Items Tagged as: Profile


Photo by Christina Cassidy


Born in Afghanistan under communist rule, Angela Joya found her young life thrown into flux when her family fled the oppressive regime for the Islamic republic of Pakistan during the early 1980s. There they remained refugees for 12 years, stuck in a perpetual state of limbo.

In more than twenty years at the University, Ken Calhoon’s career has spanned the spectrum of academia from pedagogy to administration: He has taught and mentored hundreds of students in several disciplines, presented scholarly papers and lectures to national and international audiences, directed


Imagine taking a class field trip . . . to a slaughterhouse.
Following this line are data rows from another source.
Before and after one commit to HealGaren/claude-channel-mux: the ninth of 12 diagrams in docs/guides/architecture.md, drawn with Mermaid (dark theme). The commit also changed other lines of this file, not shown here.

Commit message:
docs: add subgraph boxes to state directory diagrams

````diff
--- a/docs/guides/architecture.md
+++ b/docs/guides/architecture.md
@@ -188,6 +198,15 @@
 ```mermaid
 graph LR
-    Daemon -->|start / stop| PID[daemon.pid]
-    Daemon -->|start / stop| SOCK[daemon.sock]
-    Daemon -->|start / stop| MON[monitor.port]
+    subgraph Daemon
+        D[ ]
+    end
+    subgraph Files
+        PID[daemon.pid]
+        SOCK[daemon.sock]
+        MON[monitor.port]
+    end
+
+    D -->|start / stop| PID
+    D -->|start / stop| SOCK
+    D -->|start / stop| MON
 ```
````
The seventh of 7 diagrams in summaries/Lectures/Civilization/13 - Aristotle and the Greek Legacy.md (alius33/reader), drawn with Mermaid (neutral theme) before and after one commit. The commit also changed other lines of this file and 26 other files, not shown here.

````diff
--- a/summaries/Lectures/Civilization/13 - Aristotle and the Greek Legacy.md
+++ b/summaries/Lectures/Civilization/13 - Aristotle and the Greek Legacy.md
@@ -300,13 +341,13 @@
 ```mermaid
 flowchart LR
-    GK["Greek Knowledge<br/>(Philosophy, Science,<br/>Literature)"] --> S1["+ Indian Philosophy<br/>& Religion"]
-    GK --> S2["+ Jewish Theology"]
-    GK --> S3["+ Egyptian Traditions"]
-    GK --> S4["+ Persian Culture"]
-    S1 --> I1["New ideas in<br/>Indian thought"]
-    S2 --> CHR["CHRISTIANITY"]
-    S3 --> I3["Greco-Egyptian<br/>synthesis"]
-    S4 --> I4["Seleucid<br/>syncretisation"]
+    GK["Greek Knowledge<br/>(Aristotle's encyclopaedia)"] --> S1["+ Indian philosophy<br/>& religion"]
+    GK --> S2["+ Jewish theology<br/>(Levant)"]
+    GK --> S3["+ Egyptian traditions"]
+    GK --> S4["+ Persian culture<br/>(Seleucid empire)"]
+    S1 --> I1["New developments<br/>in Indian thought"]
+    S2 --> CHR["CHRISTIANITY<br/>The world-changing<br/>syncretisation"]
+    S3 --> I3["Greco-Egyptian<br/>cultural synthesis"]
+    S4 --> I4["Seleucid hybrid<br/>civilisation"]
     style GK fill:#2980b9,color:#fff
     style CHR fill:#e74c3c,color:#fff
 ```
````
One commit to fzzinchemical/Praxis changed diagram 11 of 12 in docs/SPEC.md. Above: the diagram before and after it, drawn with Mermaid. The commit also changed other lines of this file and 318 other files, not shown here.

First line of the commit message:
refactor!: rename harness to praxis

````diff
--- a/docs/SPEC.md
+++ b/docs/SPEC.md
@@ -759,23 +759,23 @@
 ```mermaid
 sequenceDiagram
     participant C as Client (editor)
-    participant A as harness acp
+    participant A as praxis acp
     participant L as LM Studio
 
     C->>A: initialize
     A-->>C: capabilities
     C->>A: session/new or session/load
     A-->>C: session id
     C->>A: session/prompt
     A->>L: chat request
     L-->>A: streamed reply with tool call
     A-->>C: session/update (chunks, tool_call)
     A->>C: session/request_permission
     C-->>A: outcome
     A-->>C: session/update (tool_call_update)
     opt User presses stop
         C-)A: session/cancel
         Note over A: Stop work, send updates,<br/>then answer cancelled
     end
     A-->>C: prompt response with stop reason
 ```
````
Last year, students in Mark Unno’s “Bull in the China Shop” seminar experienced those intense sights, sounds, and, well, smells.
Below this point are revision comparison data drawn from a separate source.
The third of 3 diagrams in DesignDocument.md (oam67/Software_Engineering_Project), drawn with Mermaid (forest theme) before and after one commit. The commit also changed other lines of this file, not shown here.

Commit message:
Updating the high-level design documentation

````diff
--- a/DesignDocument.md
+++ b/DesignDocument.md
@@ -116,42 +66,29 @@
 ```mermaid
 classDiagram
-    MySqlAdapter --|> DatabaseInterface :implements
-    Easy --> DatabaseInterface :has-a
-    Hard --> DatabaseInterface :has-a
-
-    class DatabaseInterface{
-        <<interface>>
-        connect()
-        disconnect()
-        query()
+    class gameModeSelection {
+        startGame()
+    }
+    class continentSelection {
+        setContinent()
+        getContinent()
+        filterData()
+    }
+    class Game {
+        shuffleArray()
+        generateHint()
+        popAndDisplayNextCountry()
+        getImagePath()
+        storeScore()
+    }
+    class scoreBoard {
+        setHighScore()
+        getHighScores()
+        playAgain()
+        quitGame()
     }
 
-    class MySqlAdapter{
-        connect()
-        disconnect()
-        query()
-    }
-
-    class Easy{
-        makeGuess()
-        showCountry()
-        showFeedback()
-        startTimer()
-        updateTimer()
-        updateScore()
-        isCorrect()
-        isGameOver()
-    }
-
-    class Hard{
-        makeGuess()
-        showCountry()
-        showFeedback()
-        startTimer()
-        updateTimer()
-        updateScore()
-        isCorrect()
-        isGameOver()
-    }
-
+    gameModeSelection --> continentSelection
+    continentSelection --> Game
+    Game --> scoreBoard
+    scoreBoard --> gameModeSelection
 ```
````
The only female professor in her department, Miriam Deutsch can’t recall the day it stopped being weird to be a woman studying physics. The trend of few females pursuing science typically begins during the teen years, she says.

Loosely translated from the French, Stephanie LeMenager’s last name means to manage, to be sparing with. While she’s a steward for the environment as a leader in the field of environmental humanities, she spares nothing as a cultivator of imaginations.
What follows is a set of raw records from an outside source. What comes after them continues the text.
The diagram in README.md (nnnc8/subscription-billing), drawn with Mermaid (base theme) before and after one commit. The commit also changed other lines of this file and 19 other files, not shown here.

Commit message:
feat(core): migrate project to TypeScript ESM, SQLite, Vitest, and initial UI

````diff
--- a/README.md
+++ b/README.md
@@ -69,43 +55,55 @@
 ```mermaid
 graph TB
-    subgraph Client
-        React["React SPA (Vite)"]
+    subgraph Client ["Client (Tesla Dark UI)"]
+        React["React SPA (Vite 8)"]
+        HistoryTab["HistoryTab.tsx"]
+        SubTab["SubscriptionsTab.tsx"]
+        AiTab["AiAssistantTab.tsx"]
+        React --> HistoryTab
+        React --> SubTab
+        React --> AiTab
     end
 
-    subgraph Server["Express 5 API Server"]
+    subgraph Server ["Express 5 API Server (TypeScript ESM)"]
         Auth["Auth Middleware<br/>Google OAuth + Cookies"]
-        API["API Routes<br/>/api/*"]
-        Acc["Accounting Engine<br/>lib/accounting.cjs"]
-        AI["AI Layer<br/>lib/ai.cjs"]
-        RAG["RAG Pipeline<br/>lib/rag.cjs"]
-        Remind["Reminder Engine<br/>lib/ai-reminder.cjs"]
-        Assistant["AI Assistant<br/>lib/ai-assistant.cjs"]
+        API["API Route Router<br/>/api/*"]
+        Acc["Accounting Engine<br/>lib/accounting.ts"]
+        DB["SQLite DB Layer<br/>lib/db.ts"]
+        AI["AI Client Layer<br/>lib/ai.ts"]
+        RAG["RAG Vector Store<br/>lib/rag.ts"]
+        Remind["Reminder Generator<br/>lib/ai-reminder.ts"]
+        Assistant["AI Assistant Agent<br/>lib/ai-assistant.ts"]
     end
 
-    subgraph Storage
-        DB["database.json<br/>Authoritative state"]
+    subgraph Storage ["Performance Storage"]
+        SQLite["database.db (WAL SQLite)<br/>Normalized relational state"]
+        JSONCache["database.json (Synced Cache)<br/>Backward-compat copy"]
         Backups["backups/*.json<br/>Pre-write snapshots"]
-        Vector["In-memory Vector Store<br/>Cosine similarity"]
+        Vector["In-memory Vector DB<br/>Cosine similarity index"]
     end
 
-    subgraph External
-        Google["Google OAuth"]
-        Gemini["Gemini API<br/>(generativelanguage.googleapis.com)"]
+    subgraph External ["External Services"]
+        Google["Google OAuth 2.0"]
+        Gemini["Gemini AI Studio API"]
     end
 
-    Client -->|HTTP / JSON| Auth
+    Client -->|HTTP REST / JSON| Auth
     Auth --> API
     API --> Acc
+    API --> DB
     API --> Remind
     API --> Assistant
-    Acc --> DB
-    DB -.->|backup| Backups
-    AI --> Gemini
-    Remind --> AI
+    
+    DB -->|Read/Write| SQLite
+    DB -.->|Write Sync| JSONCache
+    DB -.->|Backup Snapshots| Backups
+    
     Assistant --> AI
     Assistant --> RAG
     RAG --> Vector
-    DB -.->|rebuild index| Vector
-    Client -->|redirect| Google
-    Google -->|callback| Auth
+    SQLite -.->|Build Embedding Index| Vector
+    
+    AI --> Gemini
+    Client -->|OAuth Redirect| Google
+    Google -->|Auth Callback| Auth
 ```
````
What can tunes and the tasty treats tell us about making good experiences better?

Thousands of Velella velella, jellyfish relatives, washed ashore on Oregon beaches in April, and now are littering beaches in New Zealand.

Alumnus Edgardo Simone is a successful composer and orchestrator of Hollywood blockbusters, including the Spider-Man and Men in Black franchises